Wisdom shouts in the street,
She lifts her voice in the square;
At the head of the noisy streets she cries out;
At the entrance of the gates in the city, she utters her sayings:
“How long, O naive ones, will you love simplicity?
And scoffers delight themselves in scoffing,
And fools hate knowledge?
“Turn to my reproof,
Behold, I will pour out my spirit on you;
I will make my words known to you.
“Because I called, and you refused;
I stretched out my hand, and no one paid attention;
And you neglected all my counsel,
And did not want my reproof . . . (Proverbs 1:20-25)
Although being old doesn’t give a person wisdom, learning by experience does. I am finally old enough to be able to look back on a lot of events and old enough to have learned from them. But I’ve been surprised to discover that, for the most part, this wisdom is for myself. As it says in Proverbs 9:12, “If you are wise, you are wise for yourself, and if you scoff, you alone will bear it.” This is so true.
It’s easier to accept good advice about big issues-the ones that scare you or keep you awake at night-than it is to accept someone’s counsel on smaller issues. Fear will motivate a person, even though love is better. We seem to be more motivated when we are motivated by fear; and so, when people who love us give us unasked-for advice, we ignore them. And when God, who loves us so dearly, calls and stretches out his hand, we do not pay attention.

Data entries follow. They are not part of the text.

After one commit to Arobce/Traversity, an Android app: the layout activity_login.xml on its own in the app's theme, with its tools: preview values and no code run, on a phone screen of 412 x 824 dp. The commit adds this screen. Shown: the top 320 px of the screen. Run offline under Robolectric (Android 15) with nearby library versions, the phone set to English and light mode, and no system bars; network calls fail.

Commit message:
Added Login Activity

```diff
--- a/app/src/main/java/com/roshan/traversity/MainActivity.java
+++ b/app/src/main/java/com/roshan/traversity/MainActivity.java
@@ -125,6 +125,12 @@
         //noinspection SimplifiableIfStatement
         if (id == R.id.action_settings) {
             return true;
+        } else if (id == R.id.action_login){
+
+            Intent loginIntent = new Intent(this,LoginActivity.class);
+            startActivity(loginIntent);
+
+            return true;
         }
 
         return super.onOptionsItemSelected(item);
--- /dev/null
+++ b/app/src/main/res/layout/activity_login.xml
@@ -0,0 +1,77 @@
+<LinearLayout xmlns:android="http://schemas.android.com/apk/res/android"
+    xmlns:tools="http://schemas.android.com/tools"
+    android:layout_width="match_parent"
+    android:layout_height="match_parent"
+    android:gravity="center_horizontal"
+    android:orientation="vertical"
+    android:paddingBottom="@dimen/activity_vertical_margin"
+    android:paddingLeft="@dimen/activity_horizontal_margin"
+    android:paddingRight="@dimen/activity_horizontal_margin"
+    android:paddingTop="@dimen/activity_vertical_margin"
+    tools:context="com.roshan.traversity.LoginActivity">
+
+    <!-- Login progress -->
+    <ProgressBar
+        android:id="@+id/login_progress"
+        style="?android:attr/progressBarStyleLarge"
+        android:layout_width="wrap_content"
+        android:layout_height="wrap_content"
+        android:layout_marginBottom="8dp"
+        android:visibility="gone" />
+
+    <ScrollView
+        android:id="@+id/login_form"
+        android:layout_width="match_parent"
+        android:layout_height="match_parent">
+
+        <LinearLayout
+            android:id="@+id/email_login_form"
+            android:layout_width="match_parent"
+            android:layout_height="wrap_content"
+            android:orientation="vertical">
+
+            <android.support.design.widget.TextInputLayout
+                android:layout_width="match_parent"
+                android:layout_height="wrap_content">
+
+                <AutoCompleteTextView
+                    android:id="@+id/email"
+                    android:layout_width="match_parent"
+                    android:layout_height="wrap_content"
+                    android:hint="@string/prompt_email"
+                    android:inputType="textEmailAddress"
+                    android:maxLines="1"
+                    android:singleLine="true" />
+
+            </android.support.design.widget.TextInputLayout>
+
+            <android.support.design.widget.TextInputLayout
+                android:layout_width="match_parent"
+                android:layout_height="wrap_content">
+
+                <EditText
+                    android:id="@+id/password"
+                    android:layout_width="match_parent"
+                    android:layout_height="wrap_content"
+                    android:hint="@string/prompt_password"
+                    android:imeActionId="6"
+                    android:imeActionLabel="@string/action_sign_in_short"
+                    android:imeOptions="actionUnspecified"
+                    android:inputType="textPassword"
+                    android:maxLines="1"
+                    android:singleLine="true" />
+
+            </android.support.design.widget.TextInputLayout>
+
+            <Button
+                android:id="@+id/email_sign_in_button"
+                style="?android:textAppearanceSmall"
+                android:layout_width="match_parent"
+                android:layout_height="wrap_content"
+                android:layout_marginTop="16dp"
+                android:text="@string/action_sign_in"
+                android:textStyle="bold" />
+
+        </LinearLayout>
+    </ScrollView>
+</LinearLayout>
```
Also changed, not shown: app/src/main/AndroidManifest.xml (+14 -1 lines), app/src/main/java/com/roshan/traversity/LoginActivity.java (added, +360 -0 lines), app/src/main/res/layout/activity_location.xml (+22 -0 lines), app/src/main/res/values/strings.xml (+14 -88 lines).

The best way to grow in any character trait is little by little. Jesus said that he who is faithful in a very little thing will be faithful also in much; and he who is faithless in a very little thing will be faithless also in much. Therefore, if you want to become wise, the beginning of wisdom is, “get wisdom,” or accept advice. Listen, and consider the advice someone is giving you; consider why the other person is giving you that advice. Ask questions. Consider the possibility (even the probability) that you are mistaken. And if no one has given you advice lately, ask yourself if the reason why might be the way you received the last advice that was given you. Consider the possibility that you are far more resistant and proud than you think you are.
During his sermons, a preacher I used to know often asked, “Christian, where’s your promise you’re standing on?!” I like to ask myself that question before opening my mouth with fervor or advice. Otherwise, I’m just a noisy gong or clanging cymbal, not speaking the truth in love. If there is no principle behind my advice, why offer it at all?

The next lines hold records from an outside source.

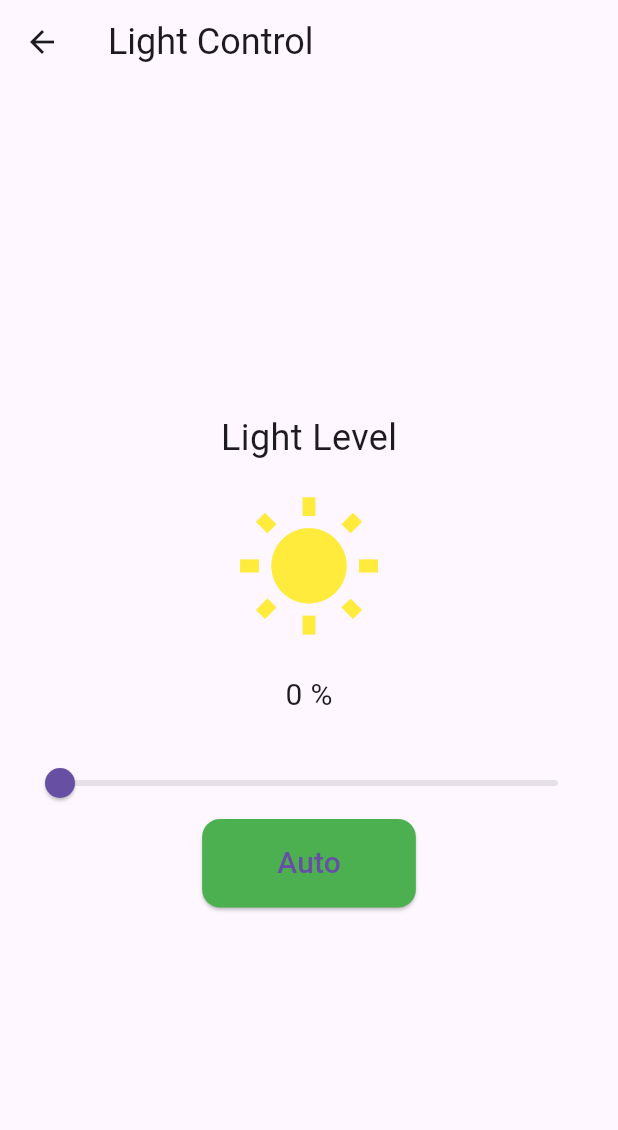
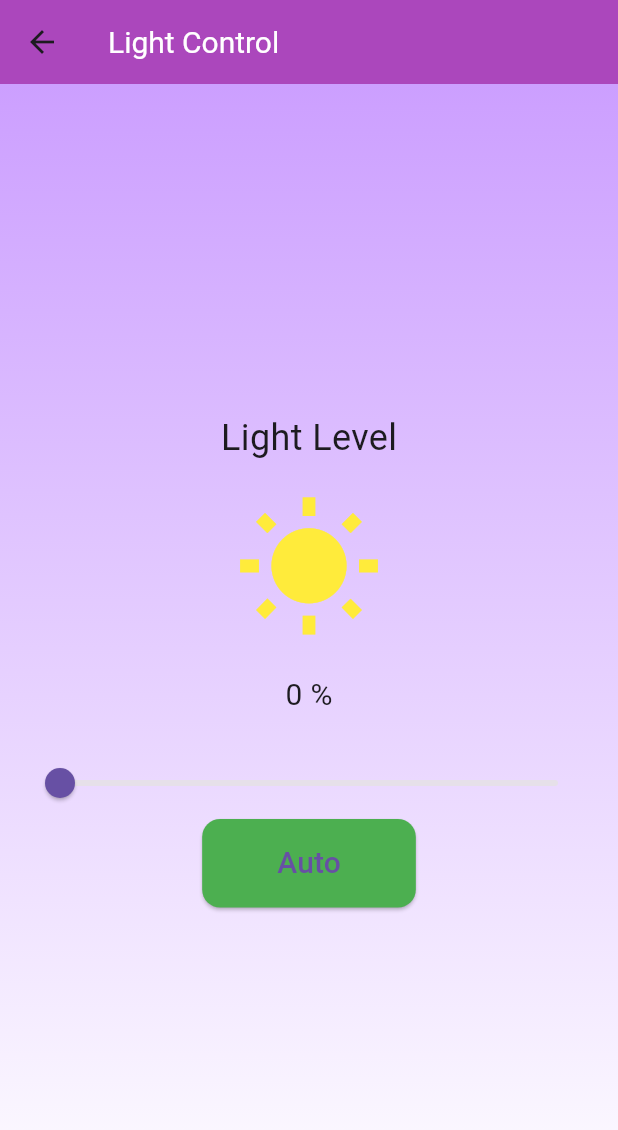
Before and after one commit to lopezpablo21/MET-06, a Flutter app: the LightScreen screen opened directly, on a phone screen of 412 x 824 dp. Shown: the top 1130 px of the screen. Run offline on Flutter 3.47's test engine with Material 3 defaults, Android fonts, the phone set to English and light mode, and no system bars; our stand-ins replace firebase_auth, firebase_core, firebase_database; accounts and stored records are empty.

Commit message:
Log out and purple screens

```diff
--- a/final_app_group3_V2/lib/Screens/light_screen.dart
+++ b/final_app_group3_V2/lib/Screens/light_screen.dart
@@ -9,16 +9,10 @@ class LightScreen extends StatefulWidget {
 
 class _LightScreenState extends State<LightScreen> {
   int _lightValue = 0;
-  bool _changeMode = false;
   int valuetosend = 0;
-  double _value2 = 0;
-  double _value1 = 0;
-  final DatabaseReference _lightRef = FirebaseDatabase.instance.ref(
-      '/board/modes/light/auto/intensity');
-  final DatabaseReference _manualLightRef = FirebaseDatabase.instance.ref(
-      'board/modes/light/manual/value');
-  final DatabaseReference _modeRef = FirebaseDatabase.instance.ref(
-      'board/modes/light/mode');
+  final DatabaseReference _lightRef = FirebaseDatabase.instance.ref('/board/modes/light/auto/intensity');
+  final DatabaseReference _manualLightRef = FirebaseDatabase.instance.ref('board/modes/light/manual/value');
+  final DatabaseReference _modeRef = FirebaseDatabase.instance.ref('board/modes/light/mode');
   late StreamSubscription<DatabaseEvent> _lightSubscription;
   late StreamSubscription<DatabaseEvent> _manualSubscription;
 
@@ -101,9 +95,25 @@ class _LightScreenState extends State<LightScreen> {
   Widget build(BuildContext context) {
     return Scaffold(
       appBar: AppBar(
-        title: Text('Light Control', style: TextStyle(fontSize: 24)),
+        title: Text('Light Control', style: TextStyle(fontSize: 20, color: Colors.white)), // Ajustar color del texto
+        backgroundColor: Colors.purple[400], // Ajustar color de fondo del appbar
       ),
-      body: Center(
+      body: Stack(
+        children: [
+          // Fondo difuminado lila
+          Container(
+            decoration: BoxDecoration(
+              gradient: LinearGradient(
+                begin: Alignment.topCenter,
+                end: Alignment.bottomCenter,
+                colors: [
+                  Color.fromRGBO(204, 159, 255, 1), // Lila más fuerte
+                  Colors.white, // Color blanco para mezclar
+                ],
+              ),
+            ),
+          ),
+          Center(
             child: Padding(
               padding: const EdgeInsets.all(16.0),
               child: Column(
@@ -139,6 +149,8 @@ class _LightScreenState extends State<LightScreen> {
               ),
             ),
           ),
+        ],
+      ),
     );
   }
 }
--- a/final_app_group3_V2/lib/main.dart
+++ b/final_app_group3_V2/lib/main.dart
@@ -67,7 +67,8 @@ class _HomeScreenState extends State<HomeScreen> {
   Widget build(BuildContext context) {
     return Scaffold(
       appBar: AppBar(
-        title: Text('PrimeCare', style: TextStyle(fontSize: 24)),
+        title: Text('PrimeCare', style: TextStyle(fontSize: 24, color: Colors.white)),
+        backgroundColor: Colors.purple[400],
         actions: [
           IconButton(
             icon: Icon(Icons.settings),
```
Also changed, not shown: final_app_group3_V2/lib/Screens/fall_screen.dart (+22 -5 lines), final_app_group3_V2/lib/Screens/faucet_screen.dart (+20 -2 lines), final_app_group3_V2/lib/Screens/login_screen.dart (+20 -2 lines), final_app_group3_V2/lib/Screens/medicines_screen.dart (+14 -7 lines), final_app_group3_V2/lib/Screens/settings_screen.dart (+43 -2 lines). Lines whose indentation alone changed are shown as unchanged.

Unfortunately, it seems that many people like to hear themselves talk, and often offer advice out of pride. Advice offered out of pride cannot be good advice. But all advice ought to be accepted graciously. It’s a promise that “as iron sharpens iron, so one man sharpens another.” That other person is making me better, even if his advice is wrong. This is my heritage as a child of God. So, as the Apostle James urged, “Let every man be quick to hear, slow so speak, and slow to anger.”
Good advice, although I find it difficult to follow. Because I’m often proud, too.